Publisher: Dover Publications
Source: NetGalley and publisher for review
Do you love to create imaginative artwork? Would you like to add depth and richness to your creations? Could you use fresh inspiration? Here is the book that will help you brush up on your skills and add new tricks and techniques to your repertoire. Sketching, line art, watercolors, mixed media, composition, rendering methods ― The Fantasy Artroom is your all-in-one traveling companion into the world of fantasy art.These step-by-step demonstrations offer easy-to-follow methods for drawing trees and landscapes; forming dwarves, witches, mermaids, centaurs, and other characters; and putting them all together into enchanting compositions. Introduce a new dimension to your drawing, line art, and watercolor images with this richly illustrated guide and its helpful exercises, tips, and suggestions.My thoughts:
I enjoy fantasy books so, of course, I like fantasy artwork. I've read a few art books in this genre but I had not read this one. Dover often republishes older art books and some of them are classics. I had to find out what this author had to contribute.
My egalley was not quite in book format.

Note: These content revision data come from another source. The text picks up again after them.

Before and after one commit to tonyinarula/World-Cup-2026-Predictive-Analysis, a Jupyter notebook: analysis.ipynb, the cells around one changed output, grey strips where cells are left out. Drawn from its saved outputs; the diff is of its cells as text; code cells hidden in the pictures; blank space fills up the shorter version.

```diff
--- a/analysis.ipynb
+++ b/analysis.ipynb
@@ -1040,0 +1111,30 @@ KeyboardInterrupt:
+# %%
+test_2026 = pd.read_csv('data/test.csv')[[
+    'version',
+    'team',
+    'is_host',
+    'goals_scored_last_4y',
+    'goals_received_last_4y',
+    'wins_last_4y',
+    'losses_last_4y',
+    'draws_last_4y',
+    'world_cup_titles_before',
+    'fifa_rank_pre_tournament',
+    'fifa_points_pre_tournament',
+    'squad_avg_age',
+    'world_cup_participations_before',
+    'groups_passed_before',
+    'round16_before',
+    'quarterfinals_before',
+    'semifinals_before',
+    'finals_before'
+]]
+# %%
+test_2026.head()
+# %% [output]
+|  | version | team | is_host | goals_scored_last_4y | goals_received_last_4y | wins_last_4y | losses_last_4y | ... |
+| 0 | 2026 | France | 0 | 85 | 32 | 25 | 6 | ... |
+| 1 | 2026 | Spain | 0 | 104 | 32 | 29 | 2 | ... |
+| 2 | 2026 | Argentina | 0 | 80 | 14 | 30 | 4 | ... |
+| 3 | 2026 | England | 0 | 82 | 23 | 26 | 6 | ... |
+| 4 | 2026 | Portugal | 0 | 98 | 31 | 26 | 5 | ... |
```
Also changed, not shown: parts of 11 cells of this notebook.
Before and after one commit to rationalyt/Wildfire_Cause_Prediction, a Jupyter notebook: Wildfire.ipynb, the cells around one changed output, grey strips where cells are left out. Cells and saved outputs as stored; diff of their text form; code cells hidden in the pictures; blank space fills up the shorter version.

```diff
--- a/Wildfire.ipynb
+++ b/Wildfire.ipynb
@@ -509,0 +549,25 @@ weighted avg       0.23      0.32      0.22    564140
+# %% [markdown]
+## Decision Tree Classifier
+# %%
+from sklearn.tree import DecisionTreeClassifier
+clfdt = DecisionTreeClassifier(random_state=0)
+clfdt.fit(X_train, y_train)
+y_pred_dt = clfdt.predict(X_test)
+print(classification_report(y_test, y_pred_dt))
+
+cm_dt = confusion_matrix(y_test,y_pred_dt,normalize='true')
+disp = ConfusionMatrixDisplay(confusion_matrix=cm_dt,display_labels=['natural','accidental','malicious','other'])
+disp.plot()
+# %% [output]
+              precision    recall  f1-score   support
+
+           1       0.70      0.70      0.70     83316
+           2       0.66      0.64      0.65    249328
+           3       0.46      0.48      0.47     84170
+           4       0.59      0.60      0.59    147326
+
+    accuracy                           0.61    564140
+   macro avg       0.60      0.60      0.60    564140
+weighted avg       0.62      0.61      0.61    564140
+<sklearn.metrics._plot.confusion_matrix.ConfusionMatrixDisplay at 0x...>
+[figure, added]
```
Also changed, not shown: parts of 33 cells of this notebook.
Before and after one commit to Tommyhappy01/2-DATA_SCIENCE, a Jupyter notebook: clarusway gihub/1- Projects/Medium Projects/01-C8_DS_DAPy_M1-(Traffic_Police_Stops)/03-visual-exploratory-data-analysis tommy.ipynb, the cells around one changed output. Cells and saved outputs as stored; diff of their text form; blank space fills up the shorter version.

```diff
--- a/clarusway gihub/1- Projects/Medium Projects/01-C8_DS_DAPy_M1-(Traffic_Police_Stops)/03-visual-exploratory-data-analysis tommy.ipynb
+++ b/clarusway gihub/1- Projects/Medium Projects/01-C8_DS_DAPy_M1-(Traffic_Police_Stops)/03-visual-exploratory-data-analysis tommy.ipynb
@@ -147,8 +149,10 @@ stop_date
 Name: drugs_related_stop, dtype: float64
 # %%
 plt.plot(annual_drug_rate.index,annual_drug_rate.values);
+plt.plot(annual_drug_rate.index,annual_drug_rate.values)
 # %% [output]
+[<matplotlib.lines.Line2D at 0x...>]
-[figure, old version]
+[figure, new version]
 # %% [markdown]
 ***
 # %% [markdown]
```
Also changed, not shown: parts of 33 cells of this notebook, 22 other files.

A lot of the artwork became fragmented and some of the formatting in the wording was odd. I have no doubt that all of this is corrected in the published volume since Dover is well known to make sure older books are close to the format originally published. I only mentioned it here since it did not allow me to totally see the examples with the directions. I will try not to let it influence how I see the book overall.
I think there is a lot of sage advice to anyone in the art field in this book. I really liked how the advice on how to see things in nature in an artistic manner was presented and how it could be applied to fantasy. How to take things we know and both present it in how it is seen with fantastical elements applied and how to change it while still keeping with the feeling of realism. I think that is the key to fantasy artwork. Taking something that is just familiar enough and make it into something completely new and believable.
I also liked how he layered watercolor. Like his line work it is something that is taken slowly and builds upon itself. This book makes a good primer for anyone in any artistic field to have. Even fragmented as the book was for review, I could see it making my way onto my art shelf in physical form.
I give this book 4 stars. I recommend it to those that enjoy fantasy artwork. One of his influences is Arthur Rackham which is evident in the artwork presented. It has that same etherial draftsman appeal that Rackham perfected.